__About this task__
Filtering the records below, copy only those lines that include the word "title".

________________

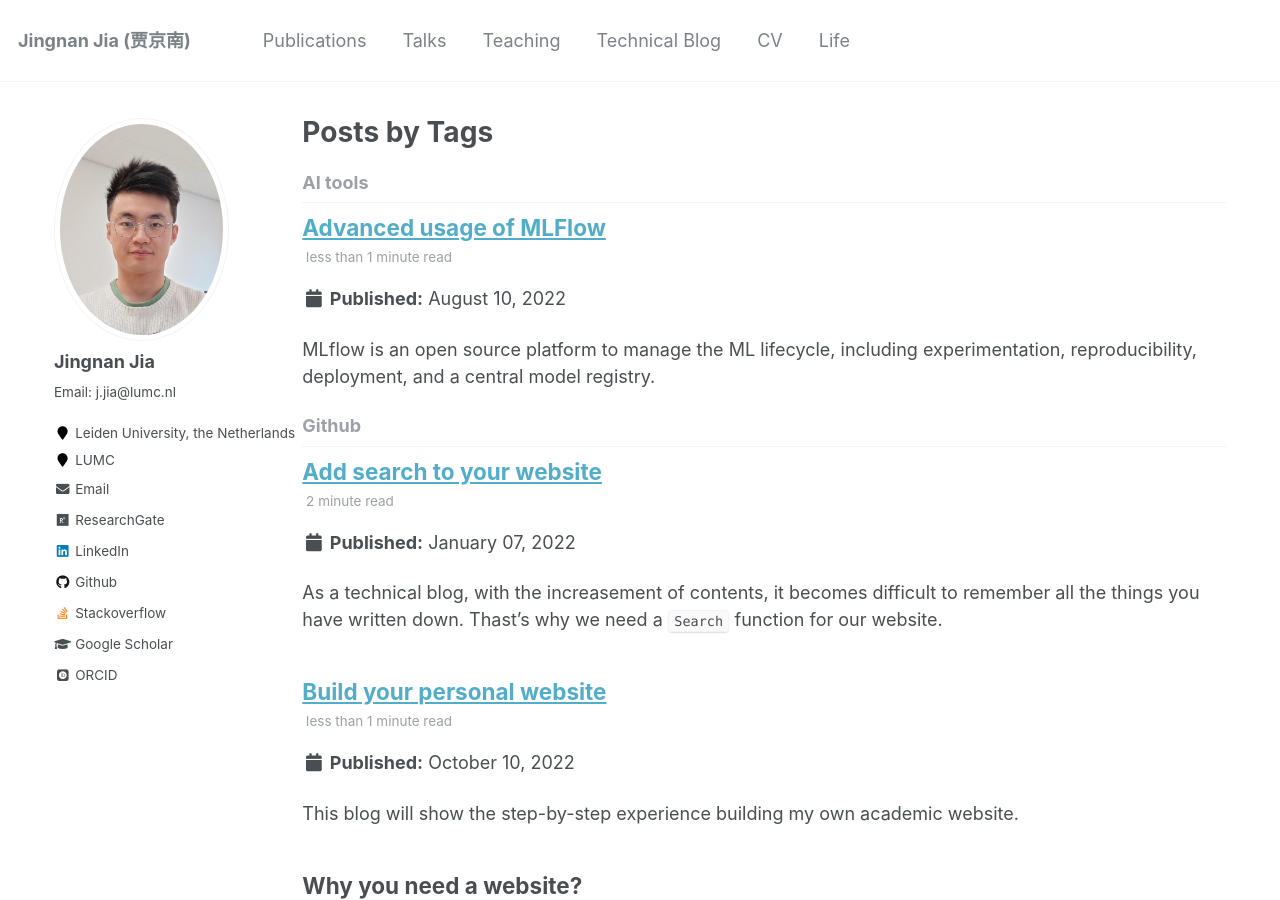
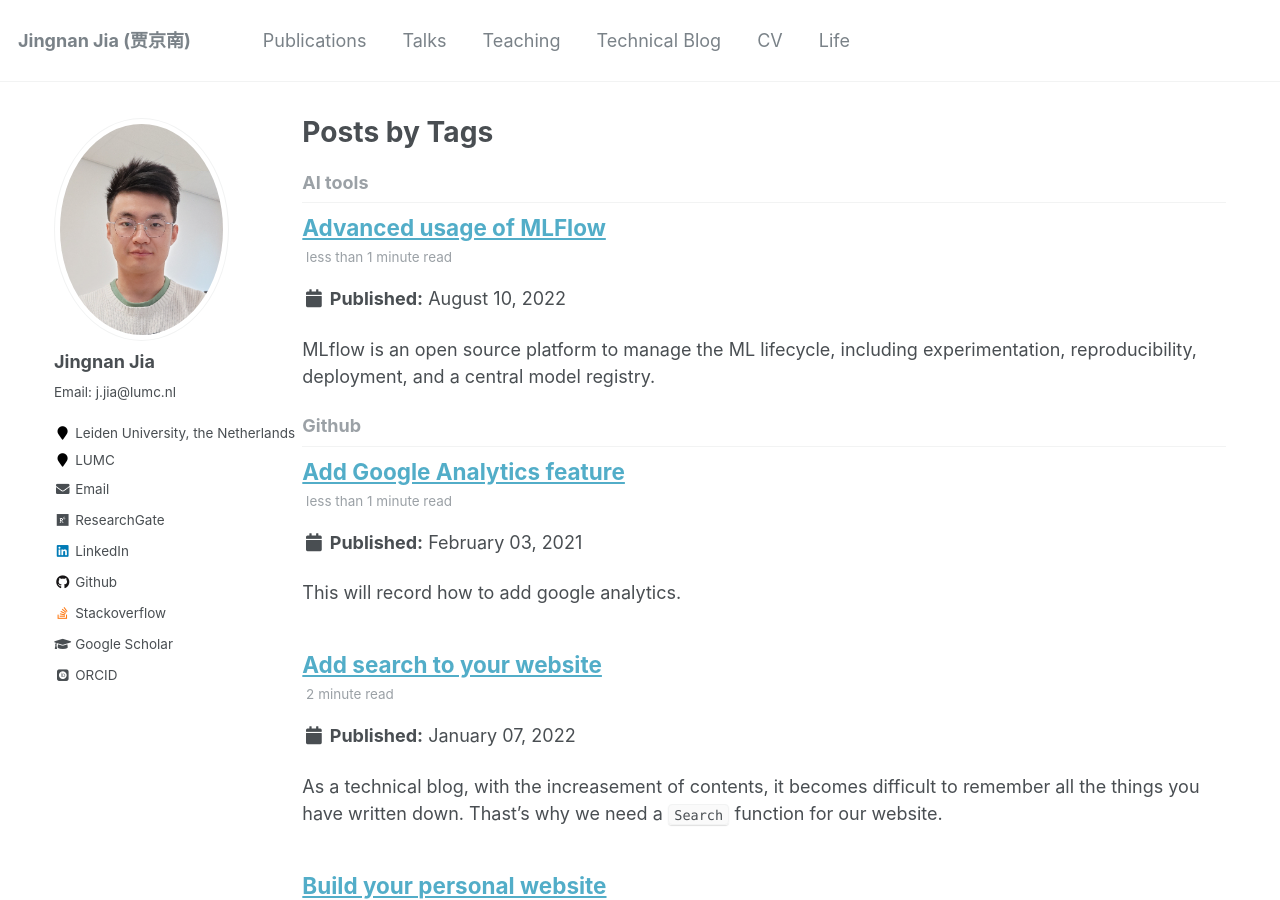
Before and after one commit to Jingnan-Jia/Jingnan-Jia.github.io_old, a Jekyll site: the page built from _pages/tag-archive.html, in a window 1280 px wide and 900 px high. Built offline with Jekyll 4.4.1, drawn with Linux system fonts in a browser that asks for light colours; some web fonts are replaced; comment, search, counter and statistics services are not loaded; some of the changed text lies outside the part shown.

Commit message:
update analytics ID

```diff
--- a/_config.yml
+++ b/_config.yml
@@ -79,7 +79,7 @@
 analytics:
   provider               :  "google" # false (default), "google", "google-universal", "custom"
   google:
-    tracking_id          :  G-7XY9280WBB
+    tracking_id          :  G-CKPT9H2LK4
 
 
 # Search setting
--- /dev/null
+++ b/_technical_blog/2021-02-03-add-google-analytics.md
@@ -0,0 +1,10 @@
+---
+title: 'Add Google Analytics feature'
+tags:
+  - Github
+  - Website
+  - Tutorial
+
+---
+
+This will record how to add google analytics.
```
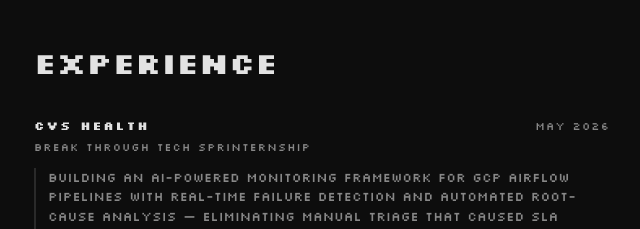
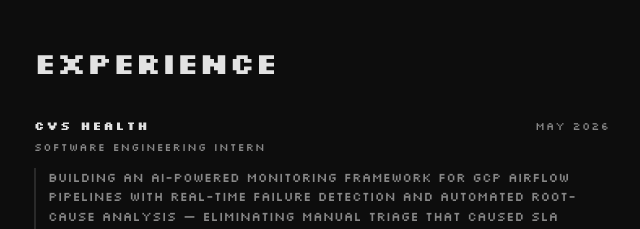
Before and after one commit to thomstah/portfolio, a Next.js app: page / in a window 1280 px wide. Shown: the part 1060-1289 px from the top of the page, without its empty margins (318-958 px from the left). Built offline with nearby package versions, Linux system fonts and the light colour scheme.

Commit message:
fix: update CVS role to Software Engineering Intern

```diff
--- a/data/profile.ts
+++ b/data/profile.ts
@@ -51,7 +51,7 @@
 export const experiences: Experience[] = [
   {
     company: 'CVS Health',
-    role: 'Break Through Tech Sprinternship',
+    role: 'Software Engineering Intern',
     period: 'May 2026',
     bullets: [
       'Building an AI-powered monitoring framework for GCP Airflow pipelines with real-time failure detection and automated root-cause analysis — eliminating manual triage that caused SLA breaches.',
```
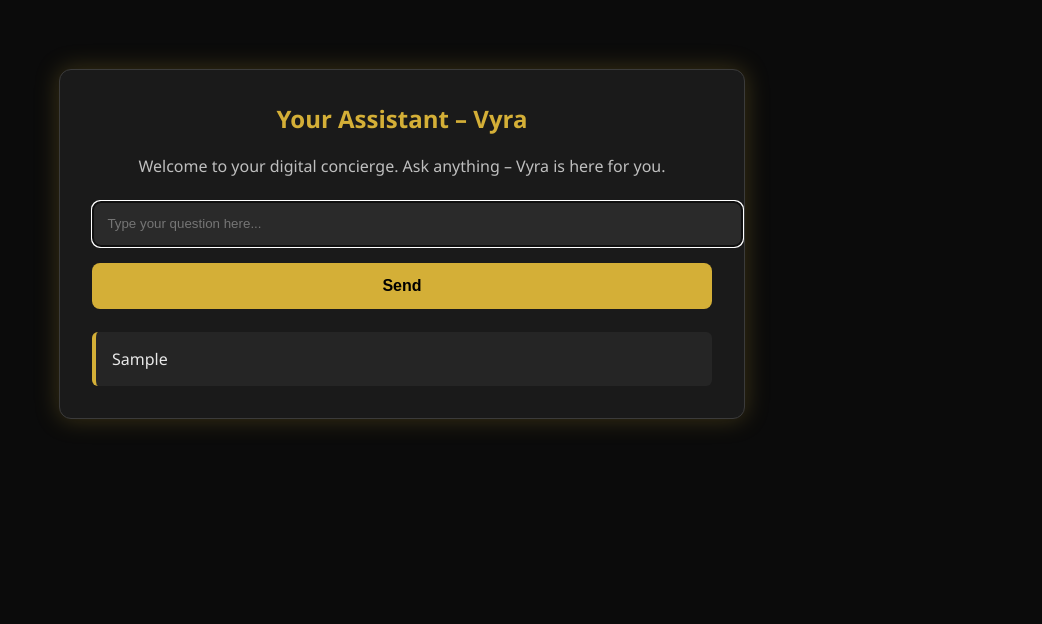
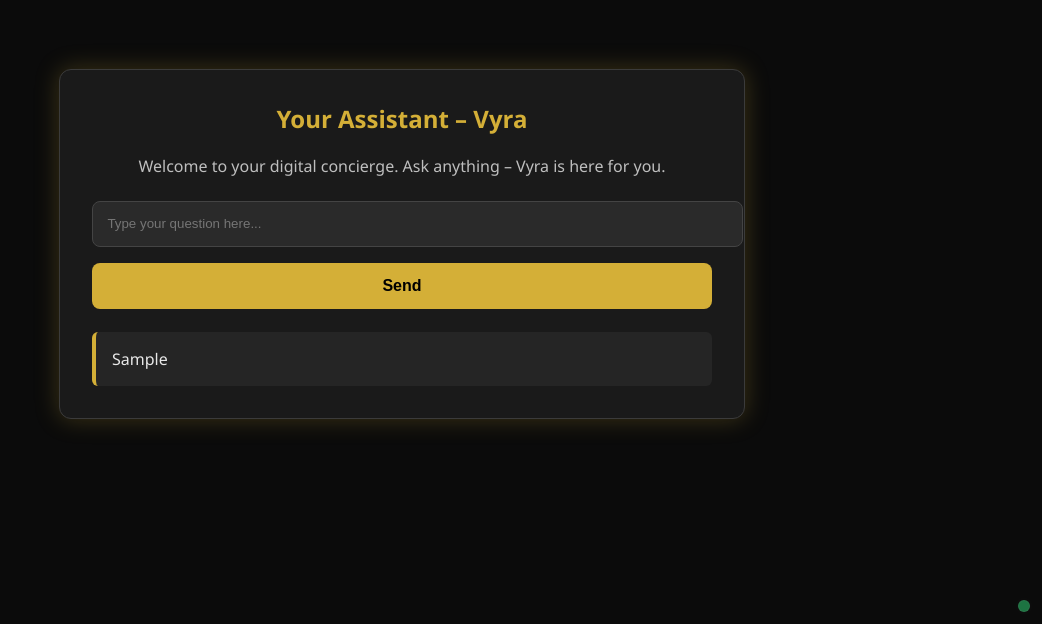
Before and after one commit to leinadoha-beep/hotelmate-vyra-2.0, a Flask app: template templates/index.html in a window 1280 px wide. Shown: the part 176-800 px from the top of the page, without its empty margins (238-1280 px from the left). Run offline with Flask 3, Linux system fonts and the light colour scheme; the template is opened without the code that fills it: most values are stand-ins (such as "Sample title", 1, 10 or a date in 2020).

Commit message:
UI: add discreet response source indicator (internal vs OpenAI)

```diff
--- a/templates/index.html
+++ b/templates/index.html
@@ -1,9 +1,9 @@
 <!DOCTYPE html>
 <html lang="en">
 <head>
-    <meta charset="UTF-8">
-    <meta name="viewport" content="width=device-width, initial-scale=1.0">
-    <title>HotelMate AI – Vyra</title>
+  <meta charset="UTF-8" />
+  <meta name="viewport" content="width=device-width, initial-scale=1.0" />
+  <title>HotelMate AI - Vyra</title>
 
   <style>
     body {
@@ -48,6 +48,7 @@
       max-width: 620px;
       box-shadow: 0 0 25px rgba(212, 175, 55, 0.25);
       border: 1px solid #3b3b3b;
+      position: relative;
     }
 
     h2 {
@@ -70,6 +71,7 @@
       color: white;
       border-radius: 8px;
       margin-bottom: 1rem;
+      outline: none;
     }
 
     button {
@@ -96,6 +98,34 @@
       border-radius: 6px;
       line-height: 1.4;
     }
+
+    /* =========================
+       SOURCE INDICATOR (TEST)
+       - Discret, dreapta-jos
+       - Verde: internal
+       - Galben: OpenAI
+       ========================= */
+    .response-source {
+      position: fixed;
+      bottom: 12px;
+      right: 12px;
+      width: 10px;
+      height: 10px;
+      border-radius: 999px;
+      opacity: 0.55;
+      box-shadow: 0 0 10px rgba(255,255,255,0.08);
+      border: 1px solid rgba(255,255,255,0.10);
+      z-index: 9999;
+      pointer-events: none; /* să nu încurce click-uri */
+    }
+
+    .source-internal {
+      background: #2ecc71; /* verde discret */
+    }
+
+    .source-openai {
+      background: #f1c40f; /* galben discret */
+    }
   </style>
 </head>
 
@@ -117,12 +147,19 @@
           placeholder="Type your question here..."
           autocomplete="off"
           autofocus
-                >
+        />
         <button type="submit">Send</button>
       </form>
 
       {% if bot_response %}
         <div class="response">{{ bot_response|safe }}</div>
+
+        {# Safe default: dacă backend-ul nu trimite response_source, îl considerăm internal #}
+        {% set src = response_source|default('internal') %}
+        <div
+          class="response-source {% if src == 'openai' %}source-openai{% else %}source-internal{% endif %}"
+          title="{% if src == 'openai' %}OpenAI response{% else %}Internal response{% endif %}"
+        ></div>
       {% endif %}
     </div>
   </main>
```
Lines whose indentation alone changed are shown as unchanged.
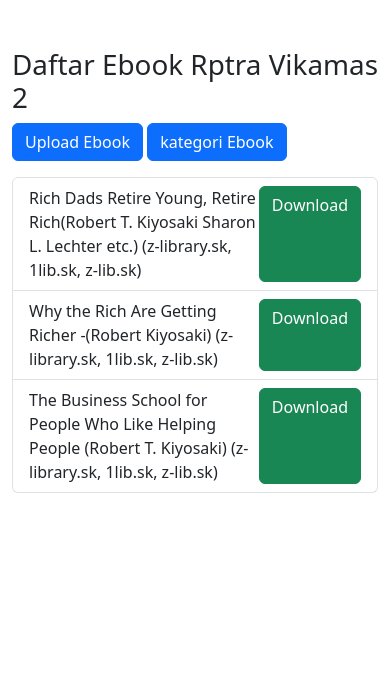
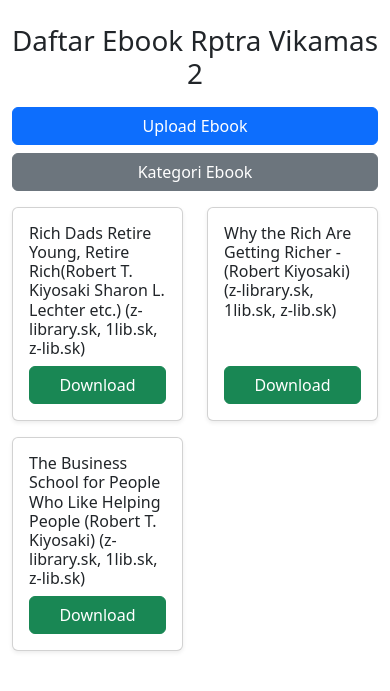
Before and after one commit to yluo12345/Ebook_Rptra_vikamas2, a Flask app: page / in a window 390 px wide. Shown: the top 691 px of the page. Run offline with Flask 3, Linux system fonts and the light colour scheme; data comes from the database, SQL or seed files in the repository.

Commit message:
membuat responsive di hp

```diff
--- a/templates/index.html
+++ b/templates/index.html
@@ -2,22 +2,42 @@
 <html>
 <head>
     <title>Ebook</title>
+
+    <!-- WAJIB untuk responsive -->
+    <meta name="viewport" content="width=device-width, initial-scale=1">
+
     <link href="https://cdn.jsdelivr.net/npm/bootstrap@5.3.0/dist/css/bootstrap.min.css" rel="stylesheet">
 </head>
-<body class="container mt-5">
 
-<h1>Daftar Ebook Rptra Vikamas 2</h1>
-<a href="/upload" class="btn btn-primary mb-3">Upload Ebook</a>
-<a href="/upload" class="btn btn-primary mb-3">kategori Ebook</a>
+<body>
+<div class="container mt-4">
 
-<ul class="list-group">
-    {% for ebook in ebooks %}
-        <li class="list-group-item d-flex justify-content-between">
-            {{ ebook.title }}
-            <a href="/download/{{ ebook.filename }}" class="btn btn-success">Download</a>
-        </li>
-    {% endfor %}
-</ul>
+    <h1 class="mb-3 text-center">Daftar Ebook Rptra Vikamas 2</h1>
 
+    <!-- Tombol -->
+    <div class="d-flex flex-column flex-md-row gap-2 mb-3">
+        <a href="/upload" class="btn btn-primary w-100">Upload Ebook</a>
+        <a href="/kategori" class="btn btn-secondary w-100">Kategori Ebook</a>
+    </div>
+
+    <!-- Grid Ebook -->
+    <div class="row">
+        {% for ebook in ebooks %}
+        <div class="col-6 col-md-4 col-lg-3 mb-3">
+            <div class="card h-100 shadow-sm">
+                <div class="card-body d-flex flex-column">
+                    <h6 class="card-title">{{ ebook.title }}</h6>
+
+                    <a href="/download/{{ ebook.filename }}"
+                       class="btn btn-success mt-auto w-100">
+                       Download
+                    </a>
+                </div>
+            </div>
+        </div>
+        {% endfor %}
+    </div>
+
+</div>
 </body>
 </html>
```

________________

__Solution for this problem__
+title: 'Add Google Analytics feature'
Before and after one commit to leinadoha-beep/hotelmate-vyra-2.0, a Flask app: template templates/index.html in a window 1280 px wide. Shown: the part 176-800 px from the top of the page, without its empty margins (238-1280 px from the left). Run offline with Flask 3, Linux system fonts and the light colour scheme; the template is opened without the code that fills it: most values are stand-ins (such as "Sample title", 1, 10 or a date in 2020).
-    <title>HotelMate AI – Vyra</title>
+  <title>HotelMate AI - Vyra</title>
+          title="{% if src == 'openai' %}OpenAI response{% else %}Internal response{% endif %}"
     <title>Ebook</title>
-            {{ ebook.title }}
+                    <h6 class="card-title">{{ ebook.title }}</h6>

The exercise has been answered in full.